Person - Jack Blake

From New Theatre History Wiki
Jump to: navigation, search

JOHN DAVID BLAKE (1909 – 2000)

A staunch Stalinist, Jack Blake was said to have been a WAC/NTL drama producer and a heavy drinker. He sued Kylie Tennant for libel over her depiction of him as “Charteris” in her largely autobiographical novel Ride On, Stranger, although she treated most communists sympathetically. (Tribune 9 March 1944 described Tennant’s book as “irresponsible nonsense … cynical and slanderous” with its jibes against the NTL and organisations such as the League Against War and Fascism.) A writ by Blake and others in 1949 against ex communist Cecil Sharpley who denounced CPA tactics in newspaper articles was struck out.

Born Alfred Airey in Newcastle-on-Tyne on 25 May 1909, Blake changed his name by deed poll at the time of his marriage in 1934 to Audrey Elsie Boyd (see Audrey Blake ). After migrating to Australia in 1922, he was a Lithgow coal miner, joined the CPA in 1925, and from ca 1930-3 studied at the Lenin School, Moscow. He stood as a coal miner Communist candidate for the federal seat of Maribyrnong in 1934, gaining 4.2% of the vote. In 1943 as an Independent Communist soldier candidate for Port Melbourne he got 38.8%, the biggest Communist vote ever in Victoria.

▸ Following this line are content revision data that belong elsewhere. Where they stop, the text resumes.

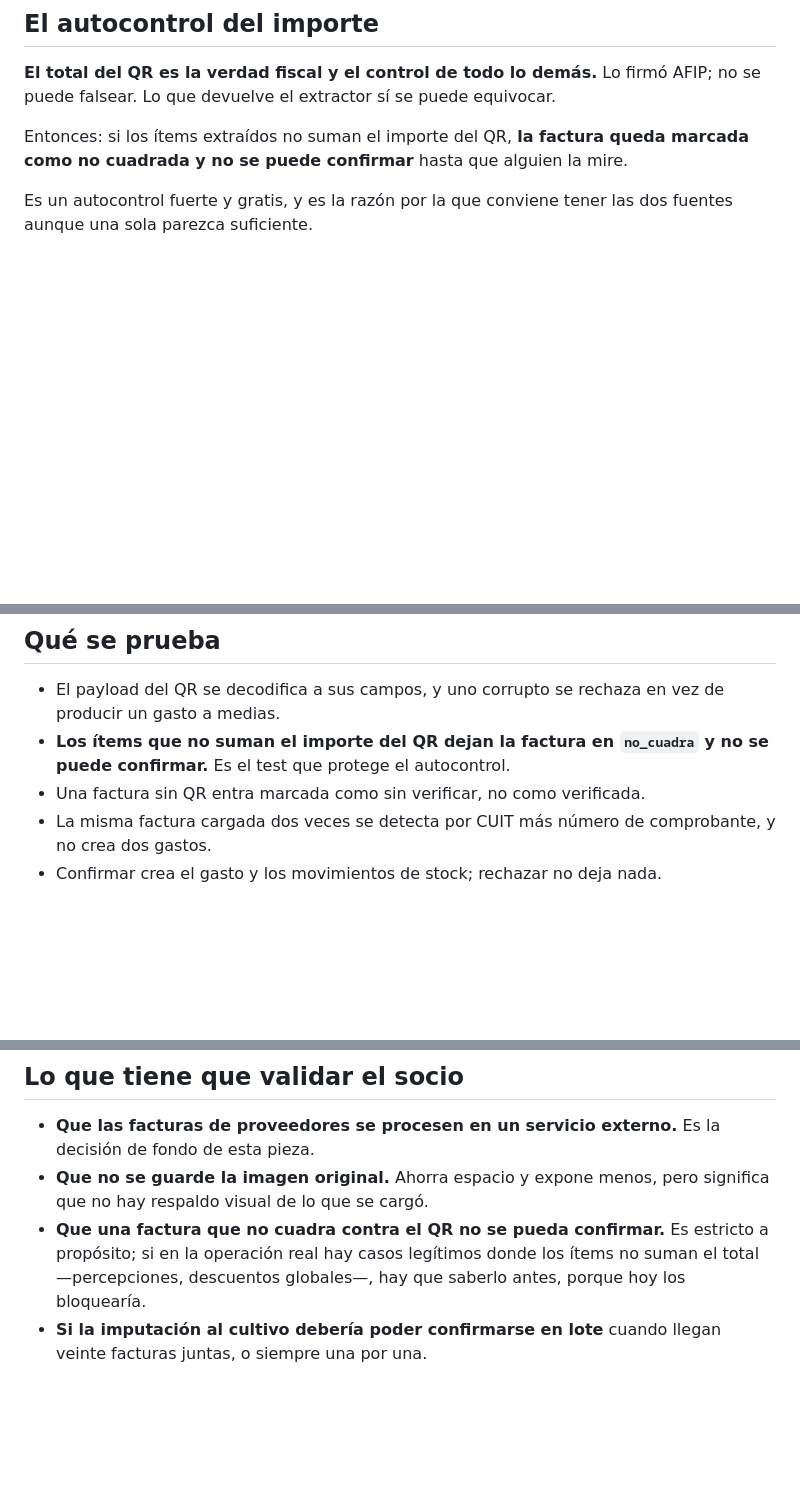
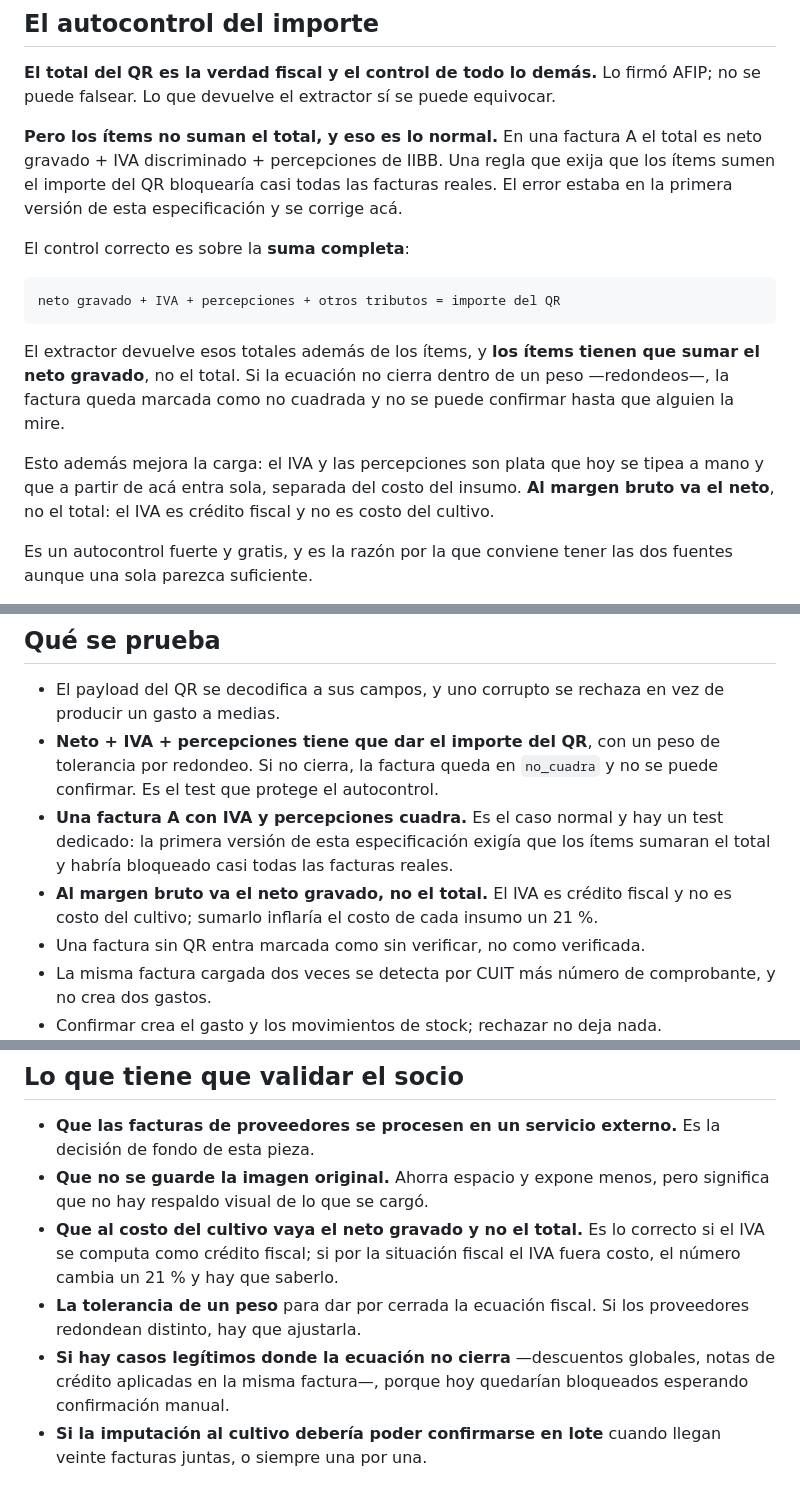
Before and after one commit to lucasifilippelli-cyber/agrocontrol, a Markdown page: docs/facturas.md, 3 parts joined by grey strips. Drawn GitHub-style; blank space fills up the shorter version.

Commit message:
Corregir el control de importe: los ítems no suman el total, y es lo normal
La primera versión exigía que los ítems extraídos sumaran el importe del QR.
En una factura A eso casi nunca pasa: el total es neto gravado más IVA
discriminado más percepciones de IIBB. La regla habría bloqueado casi todas
las facturas reales en la primera prueba.

El control correcto es sobre la suma completa —neto + IVA + percepciones =
importe del QR— y los ítems suman el neto, no el total.

De paso mejora la carga: el IVA y las percepciones entran solos, separados
del costo. Y al margen bruto va el neto, porque el IVA es crédito fiscal y no
costo del cultivo: sumarlo inflaría el costo de cada insumo un 21 %.

Co-Authored-By: Claude Opus 5 <noreply@anthropic.com>

````diff
--- a/docs/facturas.md
+++ b/docs/facturas.md
@@ -70,8 +70,27 @@ sin que un humano lo haya mirado.
 **El total del QR es la verdad fiscal y el control de todo lo demás.** Lo firmó
 AFIP; no se puede falsear. Lo que devuelve el extractor sí se puede equivocar.
 
-Entonces: si los ítems extraídos no suman el importe del QR, **la factura queda
-marcada como no cuadrada y no se puede confirmar** hasta que alguien la mire.
+**Pero los ítems no suman el total, y eso es lo normal.** En una factura A el
+total es neto gravado + IVA discriminado + percepciones de IIBB. Una regla que
+exija que los ítems sumen el importe del QR bloquearía casi todas las facturas
+reales. El error estaba en la primera versión de esta especificación y se corrige
+acá.
+
+El control correcto es sobre la **suma completa**:
+
+```
+neto gravado + IVA + percepciones + otros tributos = importe del QR
+```
+
+El extractor devuelve esos totales además de los ítems, y **los ítems tienen que
+sumar el neto gravado**, no el total. Si la ecuación no cierra dentro de un peso
+—redondeos—, la factura queda marcada como no cuadrada y no se puede confirmar
+hasta que alguien la mire.
+
+Esto además mejora la carga: el IVA y las percepciones son plata que hoy se
+tipea a mano y que a partir de acá entra sola, separada del costo del insumo.
+**Al margen bruto va el neto**, no el total: el IVA es crédito fiscal y no es
+costo del cultivo.
 
 Es un autocontrol fuerte y gratis, y es la razón por la que conviene tener las
 dos fuentes aunque una sola parezca suficiente.
@@ -145,8 +165,14 @@ Lucas y no debe pasar por el chat.** Ni la app ni el repositorio la conocen.
 
 - El payload del QR se decodifica a sus campos, y uno corrupto se rechaza en vez
   de producir un gasto a medias.
-- **Los ítems que no suman el importe del QR dejan la factura en `no_cuadra` y
-  no se puede confirmar.** Es el test que protege el autocontrol.
+- **Neto + IVA + percepciones tiene que dar el importe del QR**, con un peso de
+  tolerancia por redondeo. Si no cierra, la factura queda en `no_cuadra` y no se
+  puede confirmar. Es el test que protege el autocontrol.
+- **Una factura A con IVA y percepciones cuadra.** Es el caso normal y hay un
+  test dedicado: la primera versión de esta especificación exigía que los ítems
+  sumaran el total y habría bloqueado casi todas las facturas reales.
+- **Al margen bruto va el neto gravado, no el total.** El IVA es crédito fiscal
+  y no es costo del cultivo; sumarlo inflaría el costo de cada insumo un 21 %.
 - Una factura sin QR entra marcada como sin verificar, no como verificada.
 - La misma factura cargada dos veces se detecta por CUIT más número de
   comprobante, y no crea dos gastos.
@@ -170,9 +196,13 @@ Lucas y no debe pasar por el chat.** Ni la app ni el repositorio la conocen.
   decisión de fondo de esta pieza.
 - **Que no se guarde la imagen original.** Ahorra espacio y expone menos, pero
   significa que no hay respaldo visual de lo que se cargó.
-- **Que una factura que no cuadra contra el QR no se pueda confirmar.** Es
-  estricto a propósito; si en la operación real hay casos legítimos donde los
-  ítems no suman el total —percepciones, descuentos globales—, hay que saberlo
-  antes, porque hoy los bloquearía.
+- **Que al costo del cultivo vaya el neto gravado y no el total.** Es lo
+  correcto si el IVA se computa como crédito fiscal; si por la situación fiscal
+  el IVA fuera costo, el número cambia un 21 % y hay que saberlo.
+- **La tolerancia de un peso** para dar por cerrada la ecuación fiscal. Si los
+  proveedores redondean distinto, hay que ajustarla.
+- **Si hay casos legítimos donde la ecuación no cierra** —descuentos globales,
+  notas de crédito aplicadas en la misma factura—, porque hoy quedarían
+  bloqueados esperando confirmación manual.
 - **Si la imputación al cultivo debería poder confirmarse en lote** cuando llegan
   veinte facturas juntas, o siempre una por una.
````
Also changed, not shown: other parts of docs/facturas.md (+2 -1 lines).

As Victorian Secretary of the CPA, Blake in 1948 visited Sydney and became the national CPA leader. In 1949 he was transferred to Sydney where his office was in Marx House, the old "Green Coupon" building at 695 George Street. Blake’s CPA responsibilities were arts, the peace movement, youth, and Party education. A practised orator who spoke better than he wrote, he was described as aloof, lanky, slightly stooped with a neat moustache.

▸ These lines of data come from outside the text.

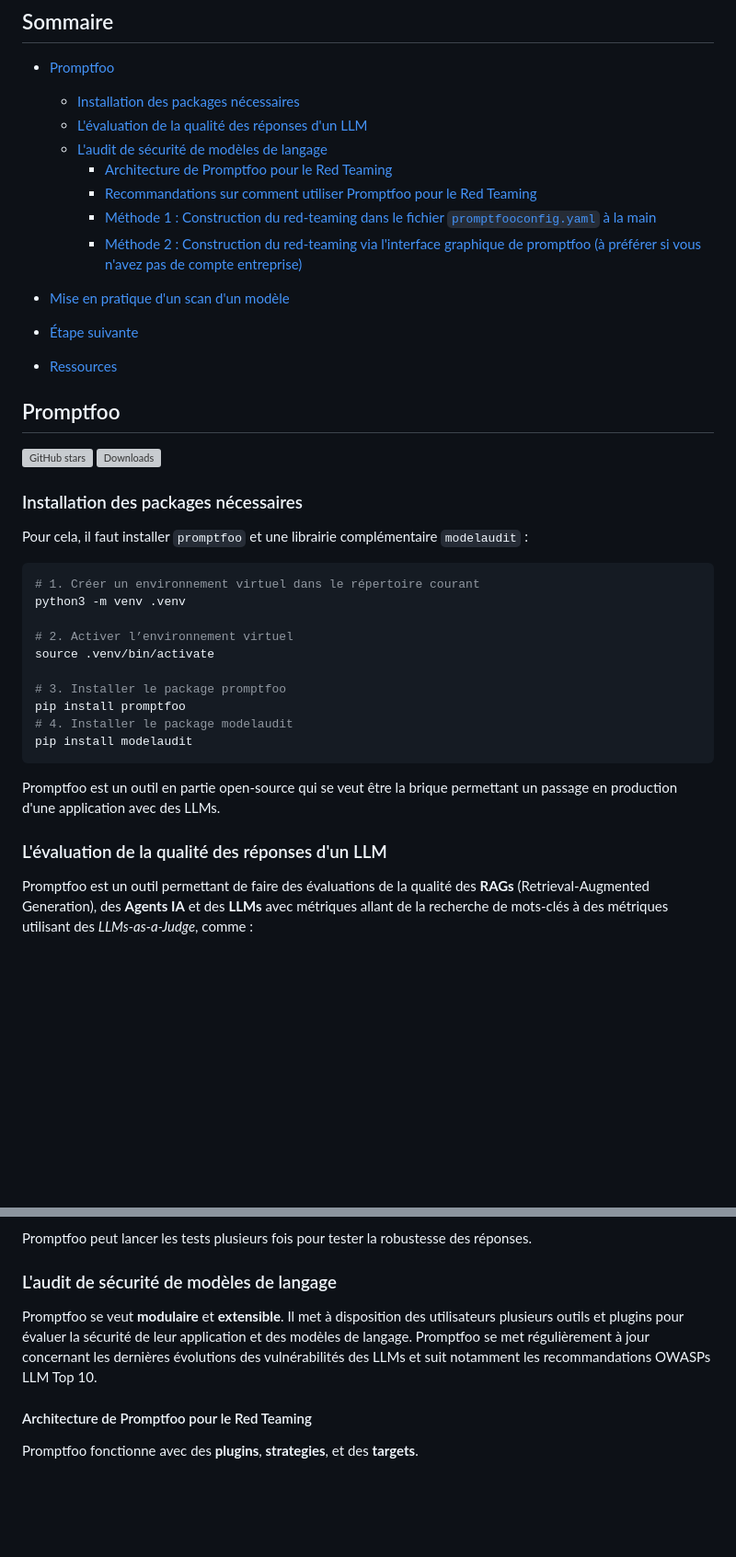
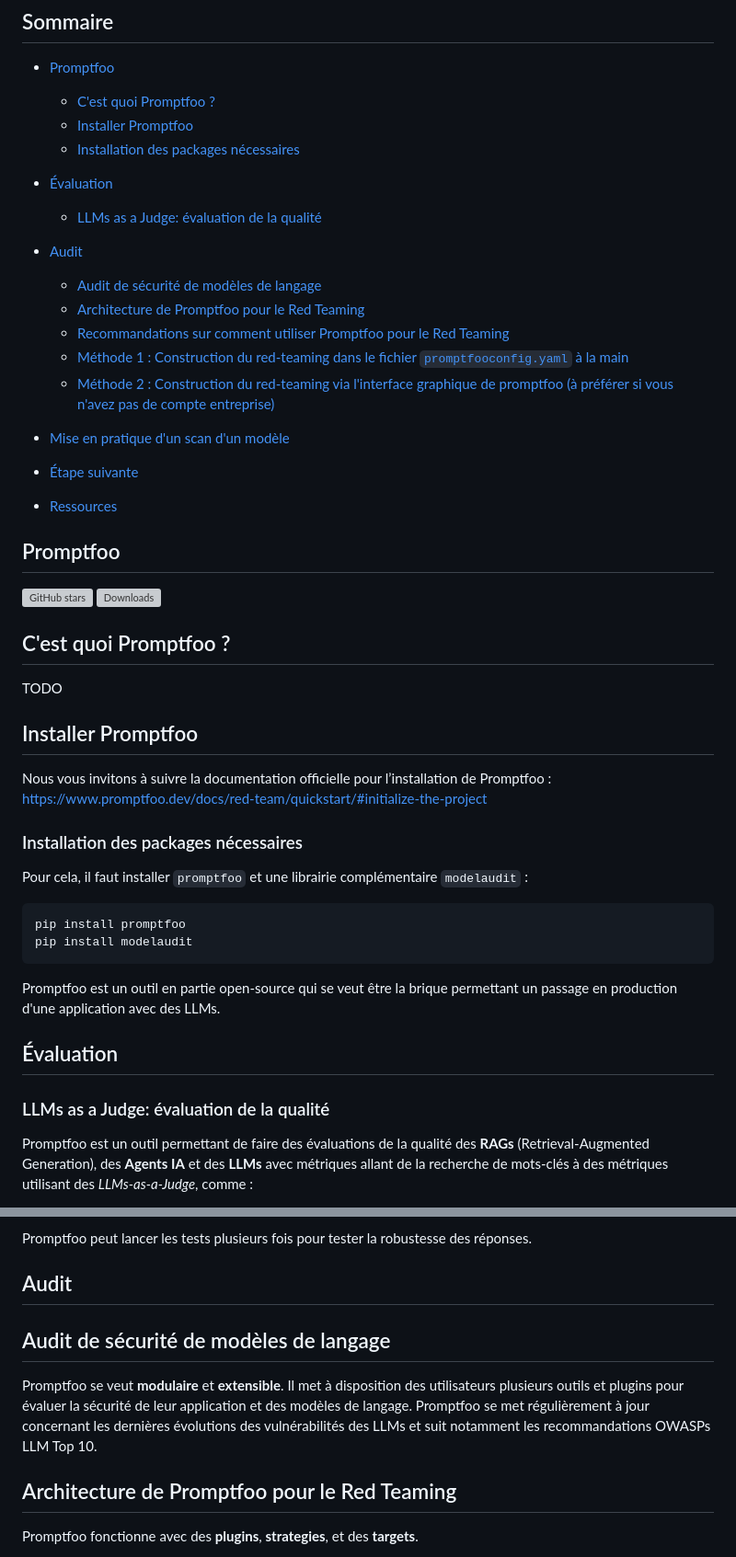
Before and after one commit to pi-2r/devfest2025-La-Guerre-des-Prompts-attaques-et-defenses-au-royaume-des-LLM, a Markdown page: step_15.md, 2 parts joined by grey strips. Shown at 92% size. Rendered like a GitHub page; blank space fills up the shorter version; grey boxes are pictures that could not be loaded.

````diff
--- a/step_15.md
+++ b/step_15.md
@@ -8,13 +8,22 @@
 ## Sommaire
 
 - [Promptfoo](#promptfoo)
-    - [Installation des packages nécessaires](#installation-des-packages-nécessaires)
-    - [L'évaluation de la qualité des réponses d'un LLM](#lévaluation-de-la-qualité-des-réponses-dun-llm)
-    - [L'audit de sécurité de modèles de langage](#laudit-de-sécurité-de-modèles-de-langage)
-      - [Architecture de Promptfoo pour le Red Teaming](#architecture-de-promptfoo-pour-le-red-teaming)
-      - [Recommandations sur comment utiliser Promptfoo pour le Red Teaming](#recommandations-sur-comment-utiliser-promptfoo-pour-le-red-teaming)
-      - [Méthode 1 : Construction du red-teaming dans le fichier `promptfooconfig.yaml` à la main](#méthode-1--construction-du-red-teaming-dans-le-fichier-promptfooconfigyaml-à-la-main)
-      - [Méthode 2 : Construction du red-teaming via l'interface graphique de promptfoo (à préférer si vous n'avez pas de compte entreprise)](#méthode-2--construction-du-red-teaming-via-linterface-graphique-de-promptfoo-à-préférer-si-vous-navez-pas-de-compte-entreprise)
+
+  - [C'est quoi Promptfoo ?](#cest-quoi-promptfoo-)
+  - [Installer Promptfoo](#installer-promptfoo)
+  - [Installation des packages nécessaires](#installation-des-packages-nécessaires)
+
+
+- [Évaluation](#évaluation)
+  - [LLMs as a Judge:  évaluation de la qualité](#llms-as-a-judge--évaluation-de-la-qualité)
+
+
+- [Audit](#audit)
+  - [Audit de sécurité de modèles de langage](#laudit-de-sécurité-de-modèles-de-langage)
+  - [Architecture de Promptfoo pour le Red Teaming](#architecture-de-promptfoo-pour-le-red-teaming)
+  - [Recommandations sur comment utiliser Promptfoo pour le Red Teaming](#recommandations-sur-comment-utiliser-promptfoo-pour-le-red-teaming)
+  - [Méthode 1 : Construction du red-teaming dans le fichier `promptfooconfig.yaml` à la main](#méthode-1--construction-du-red-teaming-dans-le-fichier-promptfooconfigyaml-à-la-main)
+  - [Méthode 2 : Construction du red-teaming via l'interface graphique de promptfoo (à préférer si vous n'avez pas de compte entreprise)](#méthode-2--construction-du-red-teaming-via-linterface-graphique-de-promptfoo-à-préférer-si-vous-navez-pas-de-compte-entreprise)
 
 
 - [Mise en pratique d'un scan d'un modèle](#mise-en-pratique-dun-scan-dun-modèle)
@@ -29,27 +38,31 @@
 ![GitHub stars](https://img.shields.io/github/stars/promptfoo/promptfoo?style=flat-square)
 [![Downloads](https://static.pepy.tech/badge/promptfoo/month)](https://pepy.tech/project/promptfoo)
 
+
+## C'est quoi Promptfoo ?
+TODO
+
+## Installer Promptfoo
+
+Nous vous invitons à suivre la documentation officielle pour l’installation de Promptfoo :
+https://www.promptfoo.dev/docs/red-team/quickstart/#initialize-the-project
+
+
 ### Installation des packages nécessaires
 
 Pour cela, il faut installer `promptfoo` et une librairie complémentaire `modelaudit` :
 
 ```bash
-# 1. Créer un environnement virtuel dans le répertoire courant
-python3 -m venv .venv
-
-# 2. Activer l’environnement virtuel
-source .venv/bin/activate
-
-# 3. Installer le package promptfoo
 pip install promptfoo
-# 4. Installer le package modelaudit
 pip install modelaudit
 ```
 
 
 Promptfoo est un outil en partie open-source qui se veut être la brique permettant un passage en production d'une application avec des LLMs.
 
-### L'évaluation de la qualité des réponses d'un LLM
+## Évaluation
+
+### LLMs as a Judge:  évaluation de la qualité
 
 Promptfoo est un outil permettant de faire des évaluations de la qualité des **RAGs** (Retrieval-Augmented Generation), des **Agents IA** et des **LLMs** avec métriques allant de la recherche de mots-clés à des métriques utilisant des _LLMs-as-a-Judge_, comme :
 - le **contains-json** (vérifiant si la réponse contient un JSON valide),
@@ -62,12 +75,14 @@ Promptfoo est un outil permettant de faire des évaluations de la qualité des *
 Promptfoo peut lancer les tests plusieurs fois pour tester la robustesse des réponses.
 
 
-### L'audit de sécurité de modèles de langage
+## Audit
+
+## Audit de sécurité de modèles de langage
 
 Promptfoo se veut **modulaire** et **extensible**. Il met à disposition des utilisateurs plusieurs outils et plugins pour évaluer la sécurité de leur application et des modèles de langage.
 Promptfoo se met régulièrement à jour concernant les dernières évolutions des vulnérabilités des LLMs et suit notamment les recommandations OWASPs LLM Top 10.
 
-#### Architecture de Promptfoo pour le Red Teaming
+## Architecture de Promptfoo pour le Red Teaming
 
 
 Promptfoo fonctionne avec des **plugins**, **strategies**, et des **targets**.
````
Also changed, not shown: prerequisites.md (+2 -15 lines).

Bernie Taft first met Blake in Melbourne during the war. He said Blake was tall, handsome, impressive, a fiery orator and combative. Taft recalled Blake launching into a bitter and vitriolic attack on two women CPA members whom Taft defended, saying they were only doing their best.

At the 1949 Royal Commission on Communism, Tom McGillick stated that in Moscow in 1938 he had delivered Blake an envelope containing a plan for an ocean anti-mine device given him by J B Miles in Australia.

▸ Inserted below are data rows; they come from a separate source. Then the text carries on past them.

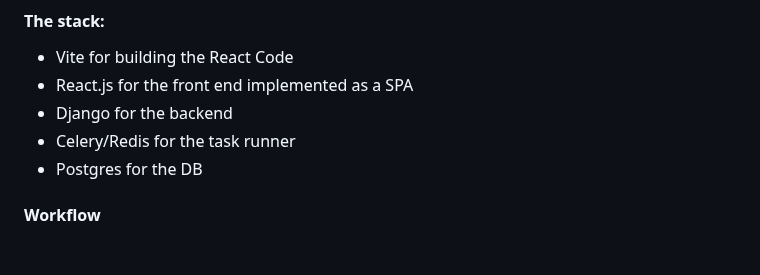
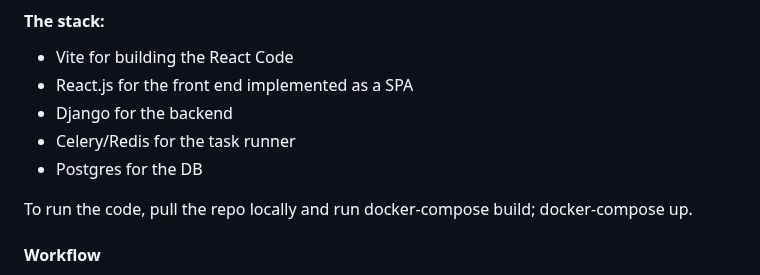
Before and after one commit to jasonpeace/ginkgo, a Markdown page: README.md, the part around the change. Drawn GitHub-style; blank space fills up the shorter version.

```diff
--- a/README.md
+++ b/README.md
@@ -46,6 +46,8 @@ Genome List:
 - Django for the backend
 - Celery/Redis for the task runner
 - Postgres for the DB
+
+To run the code, pull the repo locally and run docker-compose build; docker-compose up.
 
 #### Workflow
 Upon loading the homepage at 127.0.0.1 or whatever IP the deployed code is runing on, the user will be taken to the home page.
```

Blake died on 1 October 2000. An obituary appeared in the Australian 11 December 2000 p. 14.

There is other material on Jack Blake inSearch News vol. 8 no. 1 May 2000 pp 4, 6.



New Theatre Home | Persons of Interest